What the exercise asks: Filter the lines below, keeping each one that holds "count".

Source information:

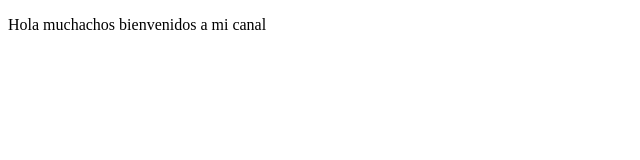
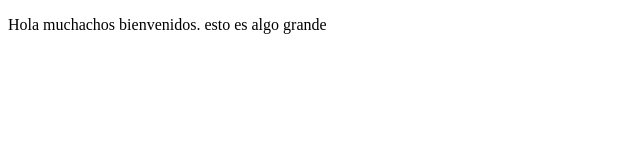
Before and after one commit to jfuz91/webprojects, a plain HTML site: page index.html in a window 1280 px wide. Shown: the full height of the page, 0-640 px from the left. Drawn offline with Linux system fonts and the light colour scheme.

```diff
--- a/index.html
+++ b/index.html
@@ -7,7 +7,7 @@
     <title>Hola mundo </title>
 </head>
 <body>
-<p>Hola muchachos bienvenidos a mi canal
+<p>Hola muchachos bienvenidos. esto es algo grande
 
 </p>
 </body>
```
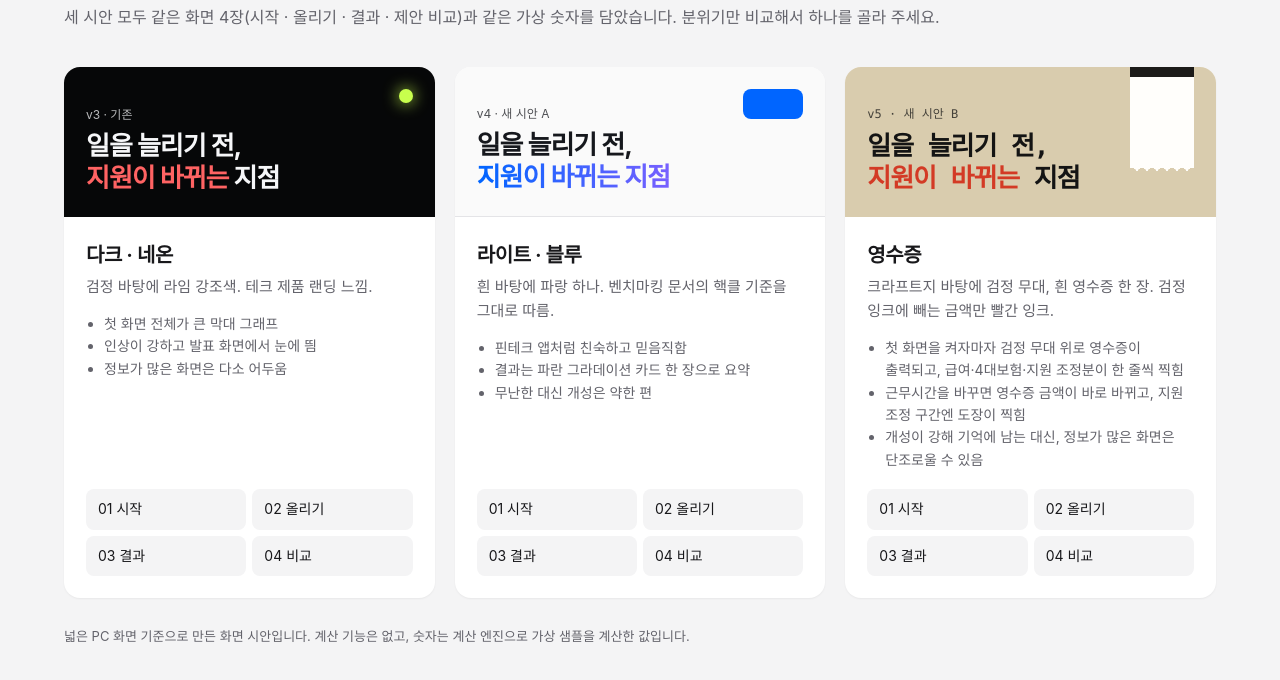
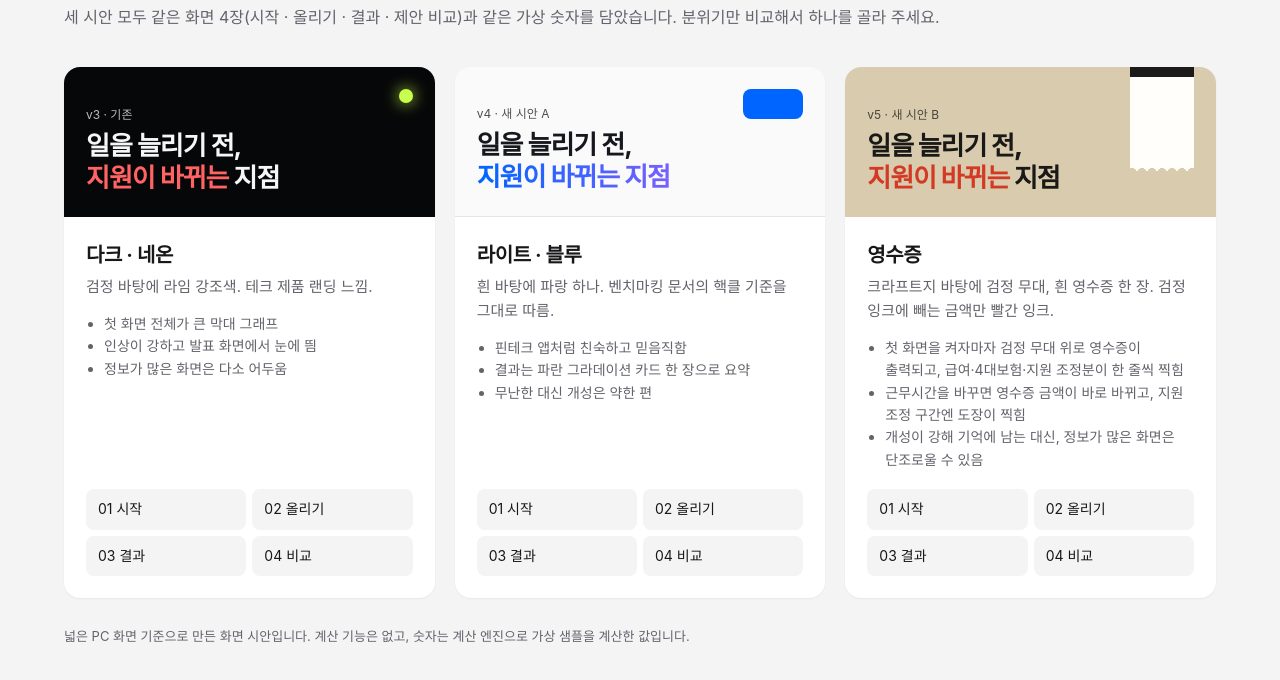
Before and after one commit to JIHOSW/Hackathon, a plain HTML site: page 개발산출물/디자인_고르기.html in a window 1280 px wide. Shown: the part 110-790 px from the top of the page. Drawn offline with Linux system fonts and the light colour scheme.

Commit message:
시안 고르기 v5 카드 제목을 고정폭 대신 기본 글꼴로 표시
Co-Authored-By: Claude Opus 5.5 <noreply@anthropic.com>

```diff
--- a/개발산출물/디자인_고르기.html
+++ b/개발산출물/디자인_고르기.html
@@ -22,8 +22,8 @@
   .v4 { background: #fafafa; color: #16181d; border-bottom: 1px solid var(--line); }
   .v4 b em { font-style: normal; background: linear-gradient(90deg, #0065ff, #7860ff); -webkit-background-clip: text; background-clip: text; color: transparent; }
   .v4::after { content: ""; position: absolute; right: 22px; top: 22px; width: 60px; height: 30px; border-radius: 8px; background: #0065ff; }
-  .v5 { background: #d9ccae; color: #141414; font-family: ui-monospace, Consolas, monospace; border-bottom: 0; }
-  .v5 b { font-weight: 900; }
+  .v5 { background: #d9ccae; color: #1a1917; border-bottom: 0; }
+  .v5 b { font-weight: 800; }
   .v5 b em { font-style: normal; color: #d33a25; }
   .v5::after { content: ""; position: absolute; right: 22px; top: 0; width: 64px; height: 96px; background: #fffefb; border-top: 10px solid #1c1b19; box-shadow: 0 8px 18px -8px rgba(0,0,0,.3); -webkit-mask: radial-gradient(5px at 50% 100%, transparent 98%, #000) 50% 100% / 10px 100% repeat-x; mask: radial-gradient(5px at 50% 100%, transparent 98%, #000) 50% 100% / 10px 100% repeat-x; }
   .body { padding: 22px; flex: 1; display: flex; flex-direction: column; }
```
---
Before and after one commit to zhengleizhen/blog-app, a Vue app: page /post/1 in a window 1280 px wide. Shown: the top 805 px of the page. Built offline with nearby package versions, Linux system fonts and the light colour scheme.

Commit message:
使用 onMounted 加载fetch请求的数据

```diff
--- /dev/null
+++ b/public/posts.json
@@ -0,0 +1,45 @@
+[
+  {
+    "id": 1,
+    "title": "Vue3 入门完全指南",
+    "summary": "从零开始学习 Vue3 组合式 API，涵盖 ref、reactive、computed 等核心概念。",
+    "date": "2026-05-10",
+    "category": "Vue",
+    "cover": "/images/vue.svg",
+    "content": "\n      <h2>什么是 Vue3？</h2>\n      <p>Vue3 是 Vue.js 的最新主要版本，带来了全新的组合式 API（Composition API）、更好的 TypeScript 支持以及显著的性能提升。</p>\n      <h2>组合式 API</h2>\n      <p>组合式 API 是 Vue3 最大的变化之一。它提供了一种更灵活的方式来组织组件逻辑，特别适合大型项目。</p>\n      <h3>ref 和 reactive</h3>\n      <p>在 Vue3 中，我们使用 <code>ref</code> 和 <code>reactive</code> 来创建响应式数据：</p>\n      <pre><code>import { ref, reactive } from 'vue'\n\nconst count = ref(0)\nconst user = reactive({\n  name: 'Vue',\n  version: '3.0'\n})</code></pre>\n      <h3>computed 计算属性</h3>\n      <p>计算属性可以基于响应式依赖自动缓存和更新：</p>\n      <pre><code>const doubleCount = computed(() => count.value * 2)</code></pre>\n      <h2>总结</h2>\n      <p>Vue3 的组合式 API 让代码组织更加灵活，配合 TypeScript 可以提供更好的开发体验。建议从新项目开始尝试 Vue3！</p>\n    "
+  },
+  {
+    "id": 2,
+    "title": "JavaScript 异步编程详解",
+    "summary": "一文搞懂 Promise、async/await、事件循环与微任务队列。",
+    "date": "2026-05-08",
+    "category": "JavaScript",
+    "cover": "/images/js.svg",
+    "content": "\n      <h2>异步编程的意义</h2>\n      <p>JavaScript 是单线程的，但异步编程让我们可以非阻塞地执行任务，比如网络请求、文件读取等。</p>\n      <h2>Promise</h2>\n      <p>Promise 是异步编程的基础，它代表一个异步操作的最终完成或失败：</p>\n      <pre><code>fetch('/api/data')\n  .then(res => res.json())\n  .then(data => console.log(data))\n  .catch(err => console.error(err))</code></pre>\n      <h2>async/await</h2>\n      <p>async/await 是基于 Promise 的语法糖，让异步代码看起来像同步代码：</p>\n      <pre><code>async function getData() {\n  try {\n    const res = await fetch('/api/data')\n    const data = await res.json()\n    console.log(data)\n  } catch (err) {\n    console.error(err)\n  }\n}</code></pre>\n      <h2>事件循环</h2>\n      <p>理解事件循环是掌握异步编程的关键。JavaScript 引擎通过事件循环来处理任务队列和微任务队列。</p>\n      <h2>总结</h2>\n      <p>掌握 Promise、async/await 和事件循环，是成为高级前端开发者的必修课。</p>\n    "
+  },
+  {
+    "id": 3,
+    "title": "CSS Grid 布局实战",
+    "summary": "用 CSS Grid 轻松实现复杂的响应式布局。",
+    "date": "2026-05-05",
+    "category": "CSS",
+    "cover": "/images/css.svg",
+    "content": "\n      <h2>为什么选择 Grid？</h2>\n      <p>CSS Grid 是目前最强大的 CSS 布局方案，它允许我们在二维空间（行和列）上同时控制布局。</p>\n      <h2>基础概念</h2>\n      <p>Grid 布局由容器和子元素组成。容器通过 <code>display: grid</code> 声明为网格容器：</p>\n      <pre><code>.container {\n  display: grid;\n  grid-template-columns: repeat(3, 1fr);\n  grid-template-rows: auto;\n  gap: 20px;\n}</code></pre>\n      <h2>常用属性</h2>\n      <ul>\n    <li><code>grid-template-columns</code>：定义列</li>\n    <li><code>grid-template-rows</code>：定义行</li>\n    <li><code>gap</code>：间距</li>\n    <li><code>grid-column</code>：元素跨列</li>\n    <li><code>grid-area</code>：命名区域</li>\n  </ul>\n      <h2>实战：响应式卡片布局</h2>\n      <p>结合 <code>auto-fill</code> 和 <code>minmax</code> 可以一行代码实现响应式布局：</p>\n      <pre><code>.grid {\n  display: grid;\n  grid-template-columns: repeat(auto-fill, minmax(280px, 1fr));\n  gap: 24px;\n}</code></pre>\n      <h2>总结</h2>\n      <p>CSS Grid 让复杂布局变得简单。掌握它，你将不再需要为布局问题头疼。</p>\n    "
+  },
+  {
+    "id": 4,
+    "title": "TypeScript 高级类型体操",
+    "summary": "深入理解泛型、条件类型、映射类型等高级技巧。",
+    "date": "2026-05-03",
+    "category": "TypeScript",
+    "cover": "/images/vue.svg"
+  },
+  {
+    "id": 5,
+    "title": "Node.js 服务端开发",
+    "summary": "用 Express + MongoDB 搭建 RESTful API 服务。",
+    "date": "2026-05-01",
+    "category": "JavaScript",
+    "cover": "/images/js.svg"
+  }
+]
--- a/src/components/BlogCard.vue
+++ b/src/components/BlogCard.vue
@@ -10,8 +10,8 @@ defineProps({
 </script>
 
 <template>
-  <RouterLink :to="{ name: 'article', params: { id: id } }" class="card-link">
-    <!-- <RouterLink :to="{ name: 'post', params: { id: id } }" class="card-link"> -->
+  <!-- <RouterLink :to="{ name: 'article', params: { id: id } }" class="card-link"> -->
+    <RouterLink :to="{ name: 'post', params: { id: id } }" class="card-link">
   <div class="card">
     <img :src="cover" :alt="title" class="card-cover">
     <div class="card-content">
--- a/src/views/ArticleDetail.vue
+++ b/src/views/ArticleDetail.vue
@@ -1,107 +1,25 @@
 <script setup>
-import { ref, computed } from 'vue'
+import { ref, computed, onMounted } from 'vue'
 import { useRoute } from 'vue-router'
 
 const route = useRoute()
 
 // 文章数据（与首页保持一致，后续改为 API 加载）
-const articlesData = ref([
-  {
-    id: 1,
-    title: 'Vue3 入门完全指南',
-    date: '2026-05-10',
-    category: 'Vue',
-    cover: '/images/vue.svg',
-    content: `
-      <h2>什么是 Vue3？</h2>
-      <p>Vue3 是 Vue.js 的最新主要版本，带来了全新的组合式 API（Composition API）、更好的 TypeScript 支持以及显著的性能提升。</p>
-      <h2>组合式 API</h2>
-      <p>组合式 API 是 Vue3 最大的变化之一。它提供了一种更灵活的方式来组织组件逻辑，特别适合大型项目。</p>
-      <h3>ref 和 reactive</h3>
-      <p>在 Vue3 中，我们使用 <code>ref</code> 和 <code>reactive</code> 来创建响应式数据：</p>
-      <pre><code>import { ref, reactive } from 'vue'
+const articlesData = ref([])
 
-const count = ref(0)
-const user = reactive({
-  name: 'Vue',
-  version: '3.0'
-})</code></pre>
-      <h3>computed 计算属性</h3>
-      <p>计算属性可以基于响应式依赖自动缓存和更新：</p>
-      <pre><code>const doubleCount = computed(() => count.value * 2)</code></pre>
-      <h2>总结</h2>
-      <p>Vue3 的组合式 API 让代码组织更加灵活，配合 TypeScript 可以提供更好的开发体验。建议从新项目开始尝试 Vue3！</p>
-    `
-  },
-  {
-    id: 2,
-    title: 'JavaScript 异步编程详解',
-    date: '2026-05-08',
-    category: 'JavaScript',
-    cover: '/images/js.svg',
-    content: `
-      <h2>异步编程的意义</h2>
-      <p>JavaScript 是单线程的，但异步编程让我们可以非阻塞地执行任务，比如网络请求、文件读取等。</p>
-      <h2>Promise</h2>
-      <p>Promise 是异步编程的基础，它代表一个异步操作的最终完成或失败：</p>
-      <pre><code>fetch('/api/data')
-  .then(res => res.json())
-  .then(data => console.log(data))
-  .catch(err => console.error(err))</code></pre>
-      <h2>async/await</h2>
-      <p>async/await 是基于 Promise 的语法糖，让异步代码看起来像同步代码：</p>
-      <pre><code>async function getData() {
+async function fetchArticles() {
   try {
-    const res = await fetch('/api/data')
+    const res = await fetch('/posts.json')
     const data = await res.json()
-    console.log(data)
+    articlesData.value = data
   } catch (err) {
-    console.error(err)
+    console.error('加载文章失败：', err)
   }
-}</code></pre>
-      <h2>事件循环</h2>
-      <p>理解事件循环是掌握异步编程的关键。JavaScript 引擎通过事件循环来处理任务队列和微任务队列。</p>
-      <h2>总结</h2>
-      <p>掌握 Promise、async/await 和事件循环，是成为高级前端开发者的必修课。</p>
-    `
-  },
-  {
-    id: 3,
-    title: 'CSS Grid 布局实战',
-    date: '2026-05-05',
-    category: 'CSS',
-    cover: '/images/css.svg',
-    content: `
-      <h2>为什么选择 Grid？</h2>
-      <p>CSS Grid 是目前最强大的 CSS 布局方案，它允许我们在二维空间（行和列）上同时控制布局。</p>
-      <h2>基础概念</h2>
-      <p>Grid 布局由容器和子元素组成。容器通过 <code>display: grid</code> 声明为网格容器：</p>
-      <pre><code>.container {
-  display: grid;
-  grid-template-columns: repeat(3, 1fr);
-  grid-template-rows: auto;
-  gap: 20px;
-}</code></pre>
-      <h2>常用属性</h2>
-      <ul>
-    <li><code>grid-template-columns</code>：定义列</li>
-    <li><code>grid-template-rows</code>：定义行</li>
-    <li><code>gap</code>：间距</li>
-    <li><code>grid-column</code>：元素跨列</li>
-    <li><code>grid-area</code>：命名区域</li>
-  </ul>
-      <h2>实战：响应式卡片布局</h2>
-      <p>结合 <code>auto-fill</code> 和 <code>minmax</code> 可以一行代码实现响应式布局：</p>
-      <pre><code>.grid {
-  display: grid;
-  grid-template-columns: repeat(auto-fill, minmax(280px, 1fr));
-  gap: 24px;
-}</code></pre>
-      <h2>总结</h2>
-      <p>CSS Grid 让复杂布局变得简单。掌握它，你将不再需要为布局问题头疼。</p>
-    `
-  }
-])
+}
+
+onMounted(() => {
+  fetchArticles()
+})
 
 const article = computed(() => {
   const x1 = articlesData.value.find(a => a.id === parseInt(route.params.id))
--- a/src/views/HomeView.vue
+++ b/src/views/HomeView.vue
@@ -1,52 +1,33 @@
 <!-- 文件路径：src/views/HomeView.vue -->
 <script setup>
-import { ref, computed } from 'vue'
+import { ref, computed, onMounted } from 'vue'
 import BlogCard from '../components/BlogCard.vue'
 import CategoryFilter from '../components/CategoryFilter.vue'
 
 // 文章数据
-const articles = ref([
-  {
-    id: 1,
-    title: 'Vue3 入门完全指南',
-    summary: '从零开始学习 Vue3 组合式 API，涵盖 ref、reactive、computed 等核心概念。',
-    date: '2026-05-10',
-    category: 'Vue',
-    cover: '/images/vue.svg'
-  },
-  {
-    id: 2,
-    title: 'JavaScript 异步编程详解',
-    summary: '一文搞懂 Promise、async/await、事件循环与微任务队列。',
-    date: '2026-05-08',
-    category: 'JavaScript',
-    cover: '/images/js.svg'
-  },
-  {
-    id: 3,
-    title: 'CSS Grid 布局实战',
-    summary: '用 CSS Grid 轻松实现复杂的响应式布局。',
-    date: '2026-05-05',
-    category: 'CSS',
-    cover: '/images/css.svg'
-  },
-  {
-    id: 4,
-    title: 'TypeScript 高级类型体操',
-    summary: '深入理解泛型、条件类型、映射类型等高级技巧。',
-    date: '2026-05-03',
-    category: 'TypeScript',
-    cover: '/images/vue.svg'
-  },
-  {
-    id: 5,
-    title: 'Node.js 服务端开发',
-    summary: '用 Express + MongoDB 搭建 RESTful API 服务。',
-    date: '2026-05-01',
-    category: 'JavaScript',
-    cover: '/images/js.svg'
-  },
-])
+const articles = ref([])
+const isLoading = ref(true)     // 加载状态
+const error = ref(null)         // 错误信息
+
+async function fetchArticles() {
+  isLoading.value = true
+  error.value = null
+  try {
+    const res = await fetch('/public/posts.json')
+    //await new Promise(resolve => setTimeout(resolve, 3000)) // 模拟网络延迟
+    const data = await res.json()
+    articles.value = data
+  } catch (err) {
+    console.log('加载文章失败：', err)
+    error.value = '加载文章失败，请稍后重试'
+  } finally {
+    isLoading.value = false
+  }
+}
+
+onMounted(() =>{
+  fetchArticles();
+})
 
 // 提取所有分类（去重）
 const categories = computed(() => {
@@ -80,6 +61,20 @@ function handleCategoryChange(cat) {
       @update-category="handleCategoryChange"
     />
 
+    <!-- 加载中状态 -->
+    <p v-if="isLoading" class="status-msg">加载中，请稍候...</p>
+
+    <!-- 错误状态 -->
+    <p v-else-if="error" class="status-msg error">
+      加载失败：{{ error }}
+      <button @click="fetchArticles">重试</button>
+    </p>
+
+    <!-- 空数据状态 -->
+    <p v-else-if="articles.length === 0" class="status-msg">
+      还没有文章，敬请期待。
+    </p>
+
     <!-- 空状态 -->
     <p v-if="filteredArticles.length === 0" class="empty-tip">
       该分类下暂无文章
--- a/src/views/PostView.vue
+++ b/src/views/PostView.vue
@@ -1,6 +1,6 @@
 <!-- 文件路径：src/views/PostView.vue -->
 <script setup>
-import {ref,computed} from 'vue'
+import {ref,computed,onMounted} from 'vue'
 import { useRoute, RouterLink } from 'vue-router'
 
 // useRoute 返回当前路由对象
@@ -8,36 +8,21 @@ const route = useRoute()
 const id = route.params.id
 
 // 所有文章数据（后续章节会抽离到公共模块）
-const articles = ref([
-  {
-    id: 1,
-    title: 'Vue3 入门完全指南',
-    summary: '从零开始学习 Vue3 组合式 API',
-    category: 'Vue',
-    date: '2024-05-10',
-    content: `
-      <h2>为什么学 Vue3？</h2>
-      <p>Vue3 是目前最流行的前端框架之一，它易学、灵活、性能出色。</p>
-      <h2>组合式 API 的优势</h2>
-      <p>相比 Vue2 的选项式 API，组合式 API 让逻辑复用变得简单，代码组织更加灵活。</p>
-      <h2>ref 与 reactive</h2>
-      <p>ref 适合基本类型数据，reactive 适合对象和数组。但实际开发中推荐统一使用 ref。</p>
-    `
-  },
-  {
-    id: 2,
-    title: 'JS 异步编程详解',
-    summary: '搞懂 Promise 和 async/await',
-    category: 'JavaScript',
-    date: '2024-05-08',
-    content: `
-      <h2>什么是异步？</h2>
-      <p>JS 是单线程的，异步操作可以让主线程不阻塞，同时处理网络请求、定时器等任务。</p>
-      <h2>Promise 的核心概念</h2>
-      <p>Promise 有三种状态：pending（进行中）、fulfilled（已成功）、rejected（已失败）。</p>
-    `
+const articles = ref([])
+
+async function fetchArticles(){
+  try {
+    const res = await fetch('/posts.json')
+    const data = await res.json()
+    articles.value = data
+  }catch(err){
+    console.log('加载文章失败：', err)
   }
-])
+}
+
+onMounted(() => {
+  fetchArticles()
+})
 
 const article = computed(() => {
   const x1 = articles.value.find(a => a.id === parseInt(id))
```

Your response:
+    "content": "\n      <h2>什么是 Vue3？</h2>\n      <p>Vue3 是 Vue.js 的最新主要版本，带来了全新的组合式 API（Composition API）、更好的 TypeScript 支持以及显著的性能提升。</p>\n      <h2>组合式 API</h2>\n      <p>组合式 API 是 Vue3 最大的变化之一。它提供了一种更灵活的方式来组织组件逻辑，特别适合大型项目。</p>\n      <h3>ref 和 reactive</h3>\n      <p>在 Vue3 中，我们使用 <code>ref</code> 和 <code>reactive</code> 来创建响应式数据：</p>\n      <pre><code>import { ref, reactive } from 'vue'\n\nconst count = ref(0)\nconst user = reactive({\n  name: 'Vue',\n  version: '3.0'\n})</code></pre>\n      <h3>computed 计算属性</h3>\n      <p>计算属性可以基于响应式依赖自动缓存和更新：</p>\n      <pre><code>const doubleCount = computed(() => count.value * 2)</code></pre>\n      <h2>总结</h2>\n      <p>Vue3 的组合式 API 让代码组织更加灵活，配合 TypeScript 可以提供更好的开发体验。建议从新项目开始尝试 Vue3！</p>\n    "
-const count = ref(0)
-      <pre><code>const doubleCount = computed(() => count.value * 2)</code></pre>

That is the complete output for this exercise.